Exercise requirements
What follows is a set of records. Copy them exactly and leave out the images.

Extracted data
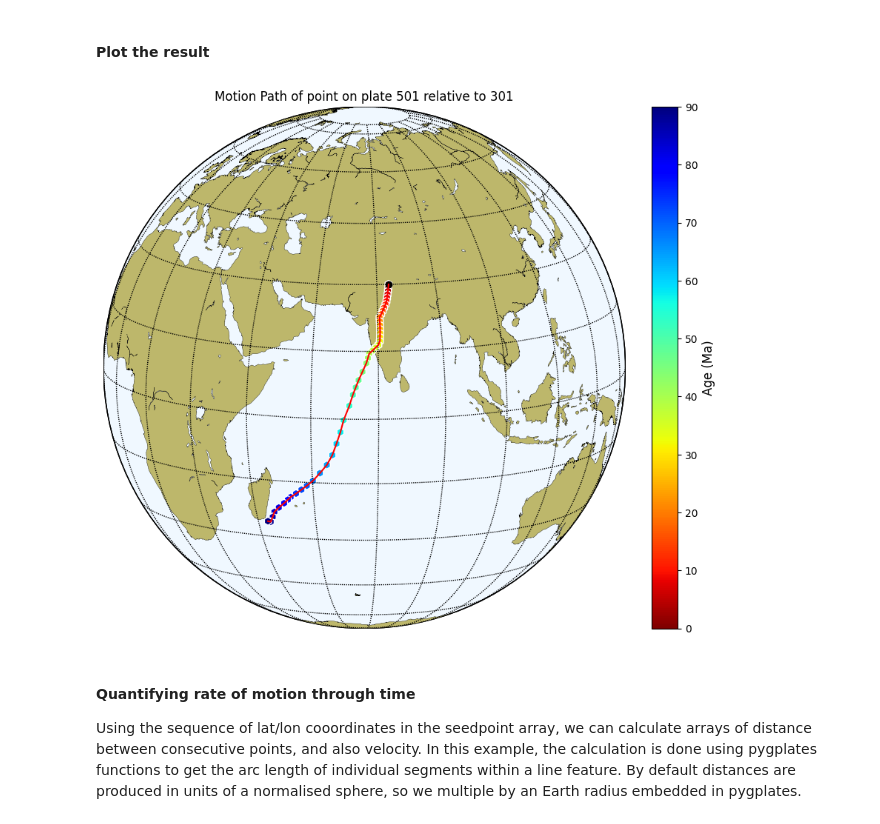
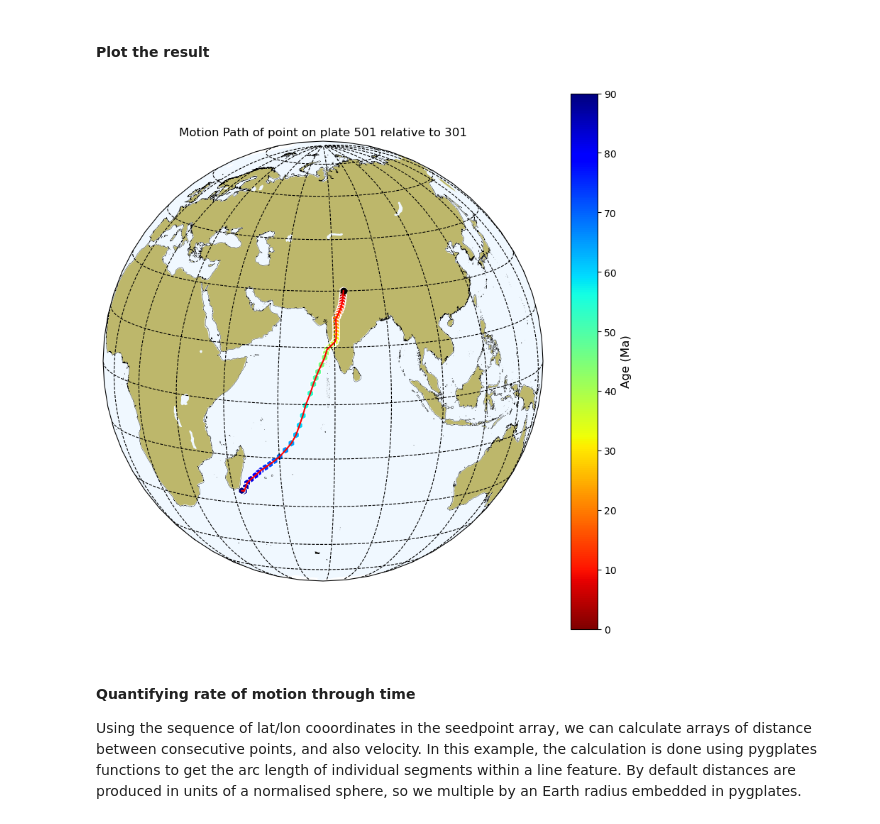
Before and after one commit to GPlates/pygplates-tutorials, a Jupyter notebook: notebooks/pygplates-Motion-Paths.ipynb, the cells around one changed output. Cells and saved outputs as stored; diff of their text form; code cells hidden in the pictures.

Commit message:
swapped basemap for cartopy in pygplates-Motion-Paths

```diff
--- a/notebooks/pygplates-Motion-Paths.ipynb
+++ b/notebooks/pygplates-Motion-Paths.ipynb
@@ -55,36 +55,48 @@ pygplates.reconstruct(
 #### Plot the result
 # %%
 import matplotlib.pyplot as plt
-from mpl_toolkits.basemap import Basemap
-
+import cartopy.crs as ccrs
+import cartopy.feature as cfeature
+import cartopy.io.shapereader as shpreader
+import numpy as np
 %matplotlib inline
 
-# get the reconstructed coordinates into numpy arrays
+
+# get the reconstructed plate geometry coordinates into numpy arrays
 for reconstructed_motion_path in reconstructed_motion_paths:
     trail = reconstructed_motion_path.get_motion_path().to_lat_lon_array()
 
 ## Plotting - note that we use the median of the motion path coordinates as the map center
 fig = plt.figure(figsize=(10,10), dpi=100)
-pmap = Basemap(projection='ortho',lon_0=np.median(trail[:,1]),lat_0=np.median(trail[:,0]),resolution='l')
-pmap.drawcoastlines(linewidth=0.25)
-pmap.fillcontinents(color='darkkhaki',lake_color='aliceblue')
-clip_path = pmap.drawmapboundary(fill_color='aliceblue')
-pmap.drawmeridians(np.arange(0,360,15))
-pmap.drawparallels(np.arange(-90,90,15))
+ax_map = fig.add_subplot(111, projection=ccrs.Orthographic(central_longitude=np.median(trail[:,1]),
+                                                           central_latitude=np.median(trail[:,0])))
 
-x, y = pmap(np.flipud(trail[:,1]), np.flipud(trail[:,0]))
-pmap.plot(x[0],y[0],'ko')
-pmap.plot(x,y,'r')
-l1=pmap.scatter(x, y, 60, c=times, marker='h',
-                          cmap=plt.cm.jet_r, edgecolor='w', clip_path=clip_path, zorder=2)
-plt.title('Motion Path of point on plate %d relative to %d' % (MovingPlate,RelativePlate))
+ax_map.coastlines(resolution='10m', color='black', linewidth=0.25)
+ax_map.add_feature(cfeature.LAND, color = 'darkkhaki', edgecolor='black')
+ax_map.add_feature(cfeature.OCEAN, color='aliceblue')
+ax_map.add_feature(cfeature.LAKES, color='aliceblue', edgecolor='black')
 
-cbar = pmap.colorbar(l1,location='right',pad="5%")
-cbar.set_label('Age (Ma)',fontsize=12)
+# Gives meridians and parallels
+ax_map.gridlines(color='black',linestyle='--', xlocs=np.arange(0,360,15), ylocs=np.arange(-90,90,15))
 
+
+#Plot the movement of point on the plate.
+x, y = np.flipud(trail[:,1]), np.flipud(trail[:,0])
+ax_map.plot(x[0],y[0],'ko', transform=ccrs.PlateCarree())
+ax_map.plot(x,y,'r', transform=ccrs.PlateCarree())
+l1=ax_map.scatter(x, y, 60, c=times, marker='h',
+                          cmap=plt.cm.jet_r, edgecolor='w', transform=ccrs.PlateCarree())
+ax_map.set_title('Motion Path of point on plate %d relative to %d' % (MovingPlate,RelativePlate))
+
+
+# Set a colourbar to visualise the passage of time (Ma)
+fig.colorbar(l1, ax=ax_map).set_label('Age (Ma)',fontsize=12)
+
+# Show global projection and plot
+ax_map.set_global()
 plt.show()
 # %% [output]
-[figure, old version]
+[figure, new version]
 # %% [markdown]
 #### Quantifying rate of motion through time
 
```
Also changed, not shown: parts of 1 cell of this notebook.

Result for this task
Before and after one commit to GPlates/pygplates-tutorials, a Jupyter notebook: notebooks/pygplates-Motion-Paths.ipynb, the cells around one changed output. Cells and saved outputs as stored; diff of their text form; code cells hidden in the pictures.

Commit message:
swapped basemap for cartopy in pygplates-Motion-Paths

```diff
--- a/notebooks/pygplates-Motion-Paths.ipynb
+++ b/notebooks/pygplates-Motion-Paths.ipynb
@@ -55,36 +55,48 @@ pygplates.reconstruct(
 #### Plot the result
 # %%
 import matplotlib.pyplot as plt
-from mpl_toolkits.basemap import Basemap
-
+import cartopy.crs as ccrs
+import cartopy.feature as cfeature
+import cartopy.io.shapereader as shpreader
+import numpy as np
 %matplotlib inline
 
-# get the reconstructed coordinates into numpy arrays
+
+# get the reconstructed plate geometry coordinates into numpy arrays
 for reconstructed_motion_path in reconstructed_motion_paths:
     trail = reconstructed_motion_path.get_motion_path().to_lat_lon_array()
 
 ## Plotting - note that we use the median of the motion path coordinates as the map center
 fig = plt.figure(figsize=(10,10), dpi=100)
-pmap = Basemap(projection='ortho',lon_0=np.median(trail[:,1]),lat_0=np.median(trail[:,0]),resolution='l')
-pmap.drawcoastlines(linewidth=0.25)
-pmap.fillcontinents(color='darkkhaki',lake_color='aliceblue')
-clip_path = pmap.drawmapboundary(fill_color='aliceblue')
-pmap.drawmeridians(np.arange(0,360,15))
-pmap.drawparallels(np.arange(-90,90,15))
+ax_map = fig.add_subplot(111, projection=ccrs.Orthographic(central_longitude=np.median(trail[:,1]),
+                                                           central_latitude=np.median(trail[:,0])))
 
-x, y = pmap(np.flipud(trail[:,1]), np.flipud(trail[:,0]))
-pmap.plot(x[0],y[0],'ko')
-pmap.plot(x,y,'r')
-l1=pmap.scatter(x, y, 60, c=times, marker='h',
-                          cmap=plt.cm.jet_r, edgecolor='w', clip_path=clip_path, zorder=2)
-plt.title('Motion Path of point on plate %d relative to %d' % (MovingPlate,RelativePlate))
+ax_map.coastlines(resolution='10m', color='black', linewidth=0.25)
+ax_map.add_feature(cfeature.LAND, color = 'darkkhaki', edgecolor='black')
+ax_map.add_feature(cfeature.OCEAN, color='aliceblue')
+ax_map.add_feature(cfeature.LAKES, color='aliceblue', edgecolor='black')
 
-cbar = pmap.colorbar(l1,location='right',pad="5%")
-cbar.set_label('Age (Ma)',fontsize=12)
+# Gives meridians and parallels
+ax_map.gridlines(color='black',linestyle='--', xlocs=np.arange(0,360,15), ylocs=np.arange(-90,90,15))
 
+
+#Plot the movement of point on the plate.
+x, y = np.flipud(trail[:,1]), np.flipud(trail[:,0])
+ax_map.plot(x[0],y[0],'ko', transform=ccrs.PlateCarree())
+ax_map.plot(x,y,'r', transform=ccrs.PlateCarree())
+l1=ax_map.scatter(x, y, 60, c=times, marker='h',
+                          cmap=plt.cm.jet_r, edgecolor='w', transform=ccrs.PlateCarree())
+ax_map.set_title('Motion Path of point on plate %d relative to %d' % (MovingPlate,RelativePlate))
+
+
+# Set a colourbar to visualise the passage of time (Ma)
+fig.colorbar(l1, ax=ax_map).set_label('Age (Ma)',fontsize=12)
+
+# Show global projection and plot
+ax_map.set_global()
 plt.show()
 # %% [output]
-[figure, old version]
+[figure, new version]
 # %% [markdown]
 #### Quantifying rate of motion through time
 
```
Also changed, not shown: parts of 1 cell of this notebook.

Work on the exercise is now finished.